Lecter, of course, tries to play Graham for all it is worth. Hopkins' performance ranges from seductive to shrewd to flat out criminally insane and has, if anything, improved upon the performance which won him an Academy Award for Silence of the Lambs. Norton matches him step for step which leaves the never hidden from view bad guy, Francis Dolarhyde (Ralph Fiennes) to keep the audience sitting on the edge of their seats, waiting for the next victim to fall. Will it be the annoying, egotistical tabloid reporter Freddy Lounds (Philip Seymour Hoffman) whose paper, The National Tattler, has tried to publish stolen autopsy photos of the victims? Will it be meek, mild and blind Reba McClane (Emily Watson), who works with "Mr. Dee" at a photo lab. Or will it be someone else? Some poor sod who accidentally crosses paths with a man who feels he has been possessed by a 200 year old painting, currently in the possession of the Brooklyn Museum in New York.

If anything, that Red Dragon whips around the country with as much ferocity as one of the various kills depicted in the film, is the only handicap we encountered. New York to Atlanta to Chicago to Birmingham to Baltimore all in the blink of an eye.
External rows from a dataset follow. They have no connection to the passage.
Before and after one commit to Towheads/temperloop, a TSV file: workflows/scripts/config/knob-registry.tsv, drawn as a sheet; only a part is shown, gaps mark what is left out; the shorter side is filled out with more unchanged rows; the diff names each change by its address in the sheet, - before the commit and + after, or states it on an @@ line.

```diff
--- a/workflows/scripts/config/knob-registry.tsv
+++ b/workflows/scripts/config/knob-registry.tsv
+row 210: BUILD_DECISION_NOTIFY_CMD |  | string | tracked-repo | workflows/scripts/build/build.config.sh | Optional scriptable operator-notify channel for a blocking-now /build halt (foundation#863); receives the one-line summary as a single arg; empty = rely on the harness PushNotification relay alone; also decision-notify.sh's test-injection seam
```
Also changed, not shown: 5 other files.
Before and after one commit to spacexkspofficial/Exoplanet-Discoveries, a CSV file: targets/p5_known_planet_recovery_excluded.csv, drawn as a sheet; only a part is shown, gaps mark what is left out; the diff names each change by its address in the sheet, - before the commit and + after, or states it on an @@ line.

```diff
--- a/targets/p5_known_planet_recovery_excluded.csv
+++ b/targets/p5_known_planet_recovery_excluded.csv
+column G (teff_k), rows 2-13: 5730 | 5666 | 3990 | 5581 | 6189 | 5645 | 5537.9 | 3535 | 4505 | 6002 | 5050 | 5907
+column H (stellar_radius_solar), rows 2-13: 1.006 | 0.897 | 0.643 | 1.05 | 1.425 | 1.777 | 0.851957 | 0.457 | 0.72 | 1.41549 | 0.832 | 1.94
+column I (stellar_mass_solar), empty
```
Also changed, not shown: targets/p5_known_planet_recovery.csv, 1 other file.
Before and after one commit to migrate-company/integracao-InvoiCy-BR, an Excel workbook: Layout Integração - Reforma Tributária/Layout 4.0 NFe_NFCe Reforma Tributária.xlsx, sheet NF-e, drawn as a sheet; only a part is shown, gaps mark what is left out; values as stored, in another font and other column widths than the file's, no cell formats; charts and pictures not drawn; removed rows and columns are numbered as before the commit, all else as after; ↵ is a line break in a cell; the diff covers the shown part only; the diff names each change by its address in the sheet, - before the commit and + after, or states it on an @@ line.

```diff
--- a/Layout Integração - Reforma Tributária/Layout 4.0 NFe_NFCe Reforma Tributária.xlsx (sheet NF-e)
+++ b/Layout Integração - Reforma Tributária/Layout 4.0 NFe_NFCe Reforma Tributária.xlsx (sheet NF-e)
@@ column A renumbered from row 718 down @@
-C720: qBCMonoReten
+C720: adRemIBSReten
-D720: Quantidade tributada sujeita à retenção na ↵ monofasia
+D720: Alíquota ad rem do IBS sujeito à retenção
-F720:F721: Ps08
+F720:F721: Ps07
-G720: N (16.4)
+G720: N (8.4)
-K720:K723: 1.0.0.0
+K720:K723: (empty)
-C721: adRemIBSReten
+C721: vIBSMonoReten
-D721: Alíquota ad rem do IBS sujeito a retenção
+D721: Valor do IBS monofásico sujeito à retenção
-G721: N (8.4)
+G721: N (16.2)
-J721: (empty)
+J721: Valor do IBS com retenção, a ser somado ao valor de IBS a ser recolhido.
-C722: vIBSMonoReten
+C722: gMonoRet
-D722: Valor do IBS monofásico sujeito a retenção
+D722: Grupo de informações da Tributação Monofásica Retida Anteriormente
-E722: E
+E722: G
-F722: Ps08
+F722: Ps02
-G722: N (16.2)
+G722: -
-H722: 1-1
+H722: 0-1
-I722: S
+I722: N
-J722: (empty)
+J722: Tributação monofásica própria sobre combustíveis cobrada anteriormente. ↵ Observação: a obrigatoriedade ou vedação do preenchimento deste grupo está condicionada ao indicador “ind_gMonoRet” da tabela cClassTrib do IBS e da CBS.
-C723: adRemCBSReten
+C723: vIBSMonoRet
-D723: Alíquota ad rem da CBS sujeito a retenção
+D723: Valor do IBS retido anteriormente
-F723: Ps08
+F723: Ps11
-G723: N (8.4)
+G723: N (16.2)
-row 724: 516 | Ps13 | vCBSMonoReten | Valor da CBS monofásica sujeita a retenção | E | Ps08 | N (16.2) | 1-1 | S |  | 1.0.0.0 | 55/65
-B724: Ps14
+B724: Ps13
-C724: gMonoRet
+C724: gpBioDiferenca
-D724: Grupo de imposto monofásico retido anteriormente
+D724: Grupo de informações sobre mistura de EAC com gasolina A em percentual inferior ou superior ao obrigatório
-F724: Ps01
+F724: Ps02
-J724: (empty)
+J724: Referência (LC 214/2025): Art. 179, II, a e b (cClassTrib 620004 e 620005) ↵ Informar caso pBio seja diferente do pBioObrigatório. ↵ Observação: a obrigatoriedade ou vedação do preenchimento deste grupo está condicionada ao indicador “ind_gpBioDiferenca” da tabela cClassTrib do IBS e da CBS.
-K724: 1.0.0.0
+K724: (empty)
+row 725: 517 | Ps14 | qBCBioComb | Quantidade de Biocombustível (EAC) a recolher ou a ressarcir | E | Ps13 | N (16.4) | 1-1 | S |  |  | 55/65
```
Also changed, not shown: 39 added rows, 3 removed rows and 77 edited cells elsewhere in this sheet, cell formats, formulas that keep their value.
We don't advise buying the Godzilla sized drink to go with your popcorn, though if you do, you won't be leaving your seat. Red Dragon is, start to finish, a terrific, suspenseful and sometimes terrifying, edge of the seat ride.

On average, a first run movie ticket will run you Ten Bucks. Were Cranky able to set his own price to Red Dragon, he would have paid . . .


Wait on line if you need to. Do not miss it on the big screen.

amazon com link Click to buy films by Brett Ratner
Click to buy films starring Anthony Hopkins
Click to buy films starring Edward Norton
Click to buy films starring Ralph Fiennes
Click Here!

The Cranky Critic website is Copyright © 1995  -  2017  by Chuck Schwartz. Articles by Paul Fischer are Copyright © 1999 - 2006 Paul Fischer. All images, unless otherwise noted, are property of,©, ®, their respective studios and are used by permission. All Rights Reserved. Not to be used or copied for any commercial purpose. Academy Award(s) and Oscar®(s) are registered trademarks and service marks of the Academy of Motion Picture Arts and Sciences.